WHAT YOU NEED TO DO:
Go through the material below and count the lines containing the word "display". Give that number by itself.
━━━━━ RECORDS FOR THE EXERCISE ━━━━━
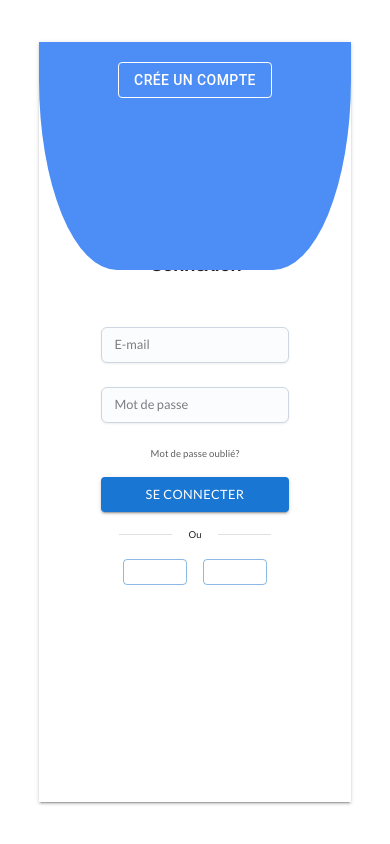
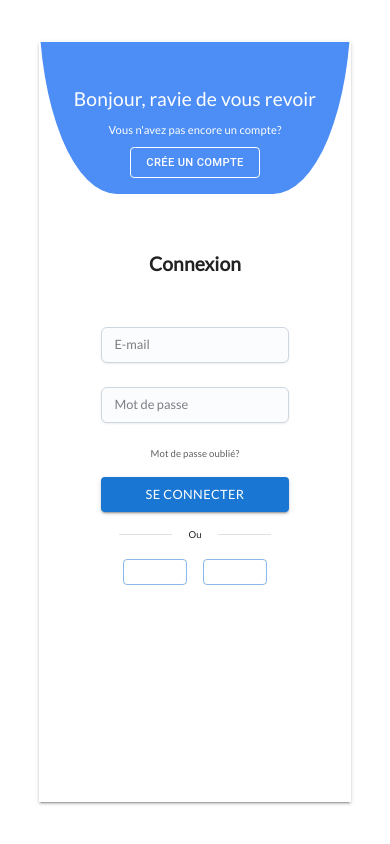
Before and after one commit to Sikina3/StopArnaque, a React (Vite) app: page /login in a window 390 px wide. Built offline with nearby package versions, Linux system fonts and the light colour scheme; some icons are missing.

Commit message:
FLuidité de l'animation en mode mobile ainsi que desktop

```diff
--- a/src/components/TopNav.jsx
+++ b/src/components/TopNav.jsx
@@ -99,7 +99,7 @@ function TopNav() {
           </Box>
 
           <Box sx={{ display: { xs: "flex", md: "none" } }}>
-            <IconButton aria-label="Login">
+            <IconButton aria-label="Login" onClick={goToLogin}>
               <LoginIcon sx={{ color: "#1F9EF9" }} />
             </IconButton>
           </Box>
--- a/src/views/Connection/Login.jsx
+++ b/src/views/Connection/Login.jsx
@@ -22,22 +22,17 @@ function Login() {
 
     if(window.innerWidth < 900) {
         tl.to(".panel", {
-            y: "140%",
-            duration: 0.4,
+            y: "160%",
+            duration: 0.8,
             ease: "power3.inOut",
-            onComplete: () => setModeLogin(false),
-          });
+          }).call(() => setModeLogin(false), null, "-=0.5");
     } else {
         tl.to(".panel", {
             x: "100%",
-            duration: 0.4,
+            duration: 0.8,
             ease: "power3.inOut",
-            onComplete: () => setModeLogin(false)
-          });
+          }).call(() => setModeLogin(false), null, "-=0.4");
     }
-    // tl.set(".panel", {
-    //   x: "100%",
-    // });
   };
 
   const goLeft = () => {
@@ -45,22 +40,17 @@ function Login() {
     if (window.innerWidth < 900){
         tl.to(".panel", {
             y: "0%",
-            duration: 0.4,
+            duration: 0.8,
             ease: "power3.inOut",
-            onComplete: () => setModeLogin(true),
-          });
+          }).call(() => setModeLogin(true), null, "-=0.5");;
     } else {
         tl.to(".panel", {
             x: "0%",
-            duration: 0.4,
+            duration: 0.8,
             ease: "power3.inOut",
-            onComplete: () => setModeLogin(true),
-          });
+          }).call(() => setModeLogin(true), null, "-=0.4");
     }
 
-    // tl.set(".panel", {
-    //   x: 0,
-    // });
   };
 
   return (
@@ -93,7 +83,7 @@ function Login() {
             position: "absolute",
             display: "flex",
             left: { md: "-50%", xs: "0" },
-            top: { md: "0", xs: "-70%" },
+            top: { md: "0", xs: "-80%" },
             zIndex: 10,
             flexDirection: {md: "row", xs: "column"},
           }}
@@ -103,22 +93,30 @@ function Login() {
             sx={{
               flex: 1,
               display: "flex",
-              justifyContent: "center",
+              flexDirection: "column",
+              justifyContent: {md: "center", },
               alignItems: "center",
+              paddingTop: {md: 0, xs: 2}
             }}
           >
-            <Button onClick={goLeft} variant="outlined" sx={{ borderColor: "white", color: "white"}}>Aller a Gauche</Button>
+            <Typography color="white" sx={{ fontSize: {md: "1.4rem", xs: "1.2rem"}, fontFamily: "Lato", marginBottom: {md: 5, xs: 2} }}> Bonjour, content de vous voir </Typography>
+            <Typography color="white" sx={{ fontSize: {md: "0.8rem", xs: "0.7rem"}, fontFamily: "Lato", marginBottom: {md: 2, xs: 1} }}> Avez vous déja un compte ? </Typography>
+            <Button onClick={goLeft} variant="outlined" sx={{ borderColor: "white", color: "white", fontSize: { md: "1rem", xs: "0.7rem"}}}>Se connecter</Button>
           </Box>
 
           <Box
             sx={{
               flex: 1,
               display: "flex",
-              justifyContent: "center",
+              flexDirection: "column",
+              justifyContent: {md: "center", xs: "end"},
               alignItems: "center",
+              paddingBottom: {md: 0, xs: 2}
             }}
           >
-            <Button onClick={goRight} variant="outlined" sx={{ borderColor: "white", color: "white"}}>Crée un compte</Button>
+            <Typography color="white" sx={{ fontSize: {md: "1.4rem", xs: "1.2rem"}, fontFamily: "Lato", marginBottom: {md: 5, xs: 1} }}> Bonjour, ravie de vous revoir </Typography>
+            <Typography color="white" sx={{ fontSize: {md: "0.8rem", xs: "0.7rem"}, fontFamily: "Lato", marginBottom: {md: 2, xs: 1} }}> Vous n'avez pas encore un compte? </Typography>
+            <Button onClick={goRight} variant="outlined" sx={{ borderColor: "white", color: "white", fontSize: { md: "1rem", xs: "0.7rem"}}}>Crée un compte</Button>
           </Box>
         </Box>
 
```
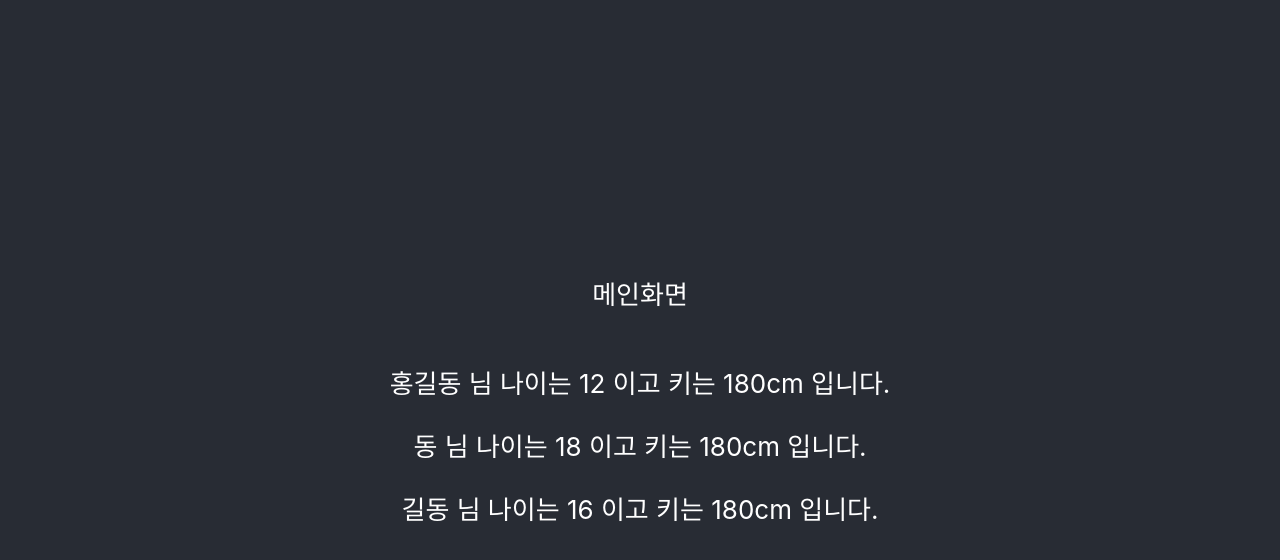
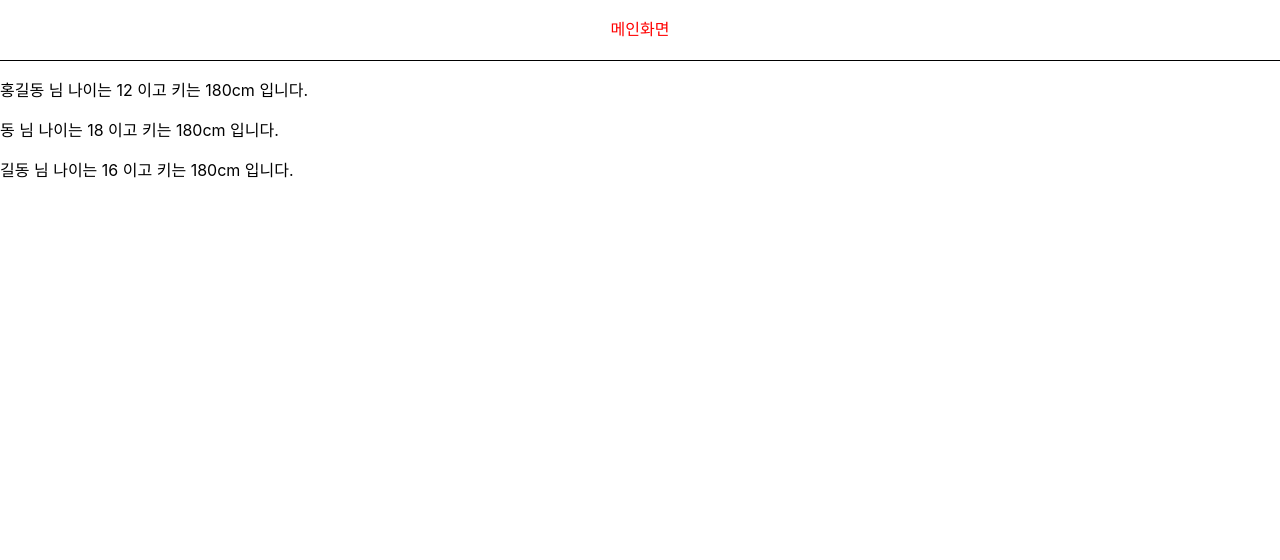
Before and after one commit to skymill2000/fintech210823, a React (Create React App) app in the folder fintech/: page / in a window 1280 px wide. Shown: the top 560 px of the page. Built offline with nearby package versions, Linux system fonts and the light colour scheme.

Commit message:
styled-component 추가

```diff
--- a/fintech/package.json
+++ b/fintech/package.json
@@ -6,7 +6,8 @@
     "cra-template": "1.1.2",
     "react": "^17.0.2",
     "react-dom": "^17.0.2",
-    "react-scripts": "4.0.3"
+    "react-scripts": "4.0.3",
+    "styled-components": "^5.3.0"
   },
   "scripts": {
     "start": "react-scripts start",
--- a/fintech/src/App.js
+++ b/fintech/src/App.js
@@ -1,16 +1,12 @@
-import logo from "./logo.svg";
-import "./App.css";
 import Header from "./component/Header";
 import EventExample from "./component/EventExample";
 import ListComponent from "./component/ListComponent";
 
 function App() {
   return (
-    <div className="App">
-      <header className="App-header">
-        <Header title="메인화면"></Header>
-        <ListComponent></ListComponent>
-      </header>
+    <div>
+      <Header title="메인화면"></Header>
+      <ListComponent></ListComponent>
     </div>
   );
 }
--- a/fintech/src/component/Header.js
+++ b/fintech/src/component/Header.js
@@ -1,11 +1,21 @@
 //rafce
 import React from "react";
+import styled from "styled-components";
+
+const HeaderBlock = styled.div`
+  display: flex;
+  height: 60px;
+  border-bottom: 1px solid #000000;
+  text-align: text;
+  color: red;
+  justify-content: center;
+`;
 
 const Header = ({ title }) => {
   return (
-    <div>
+    <HeaderBlock>
       <p>{title}</p>
-    </div>
+    </HeaderBlock>
   );
 };
 
```
Also changed, not shown: 1 other file (tests, documents, lock files or other folders).
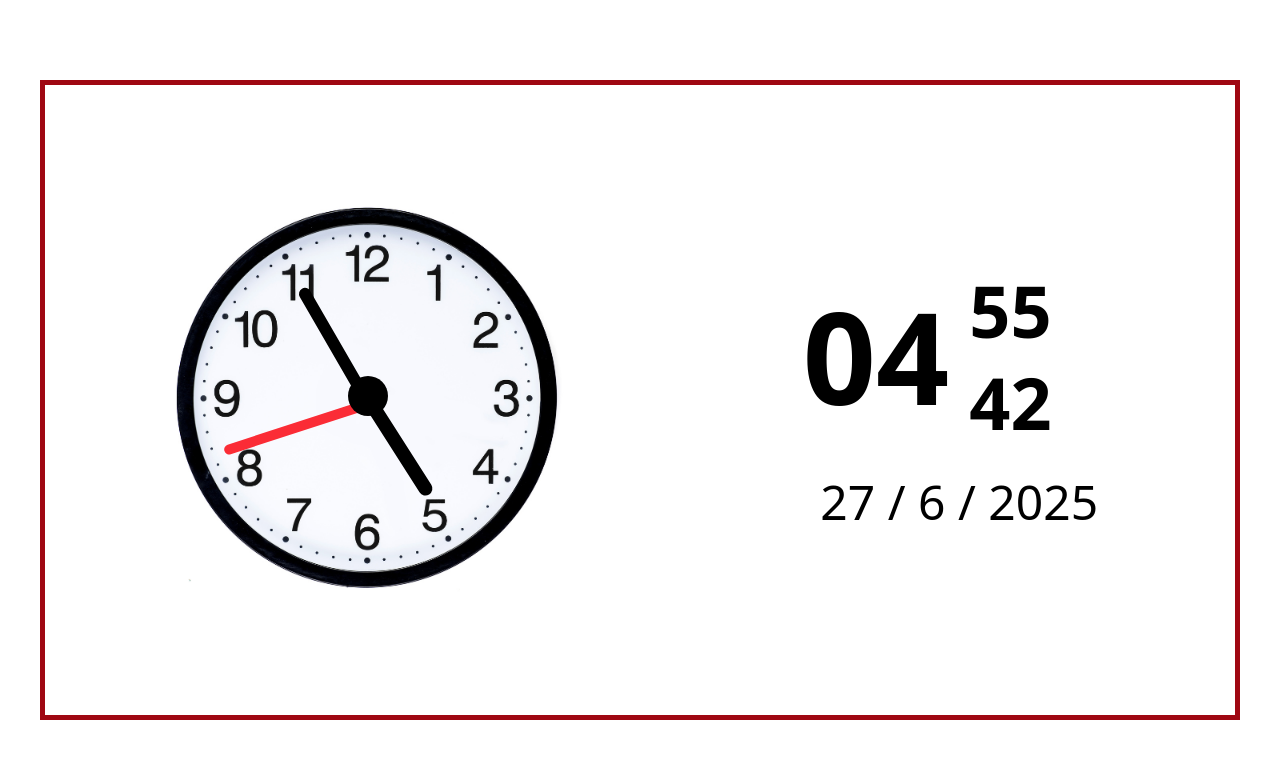
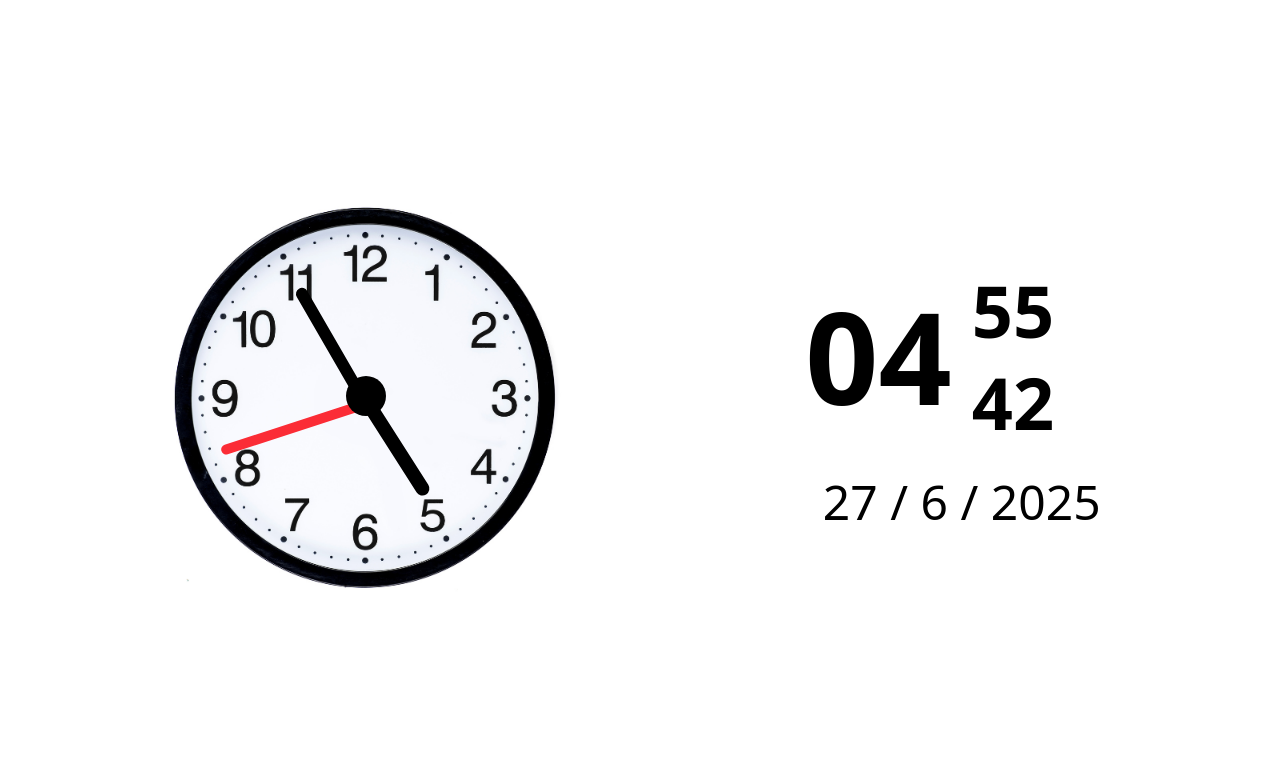
Before and after one commit to shakiburrashid/Digital-and-Analalog-Clock, a React (Vite) app: page / in a window 1280 px wide. Shown: the top 758 px of the page. Built offline with nearby package versions, Linux system fonts and the light colour scheme.

Commit message:
created digital and analog clock

```diff
--- a/src/App.jsx
+++ b/src/App.jsx
@@ -48,7 +48,7 @@ function App() {
   return (
     <>
       <div className="h-[100vh] m-auto flex justify-center items-center">
-        <div className="w-[150vh] h-[80vh] flex items-center justify-around border-5 border-red-800 || max-md:flex-col max-md:w-[80vh] max-md:h-[100vh] max-md:mt-10">
+        <div className="w-[150vh] h-[80vh] flex items-center md:justify-around || max-md:flex-col max-md:w-[80vh] max-md:h-[100vh] max-md:gap-30">
           <div className="bg-[url(./assets/Clockimage.png)] w-100 h-100 bg-no-repeat bg-size-[100%] relative origin-bottom || max-md:bg-size-[100%]">
             <div className="HOUR bg-black w-[3.5%] h-[28%] rounded-xl absolute top-[22%] left-[49.4%] origin-bottom " style={{ transform: `rotate(${hourRotation}deg)` }}></div>
             <div className="MINUTE bg-black w-[3%] h-[33%] rounded-xl absolute top-[17.8%] left-[49.4%] origin-bottom " style={{ transform: `rotate(${minuteRoation}deg)` }}></div>
```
━━━━━
REPLY TO THE TASK:
5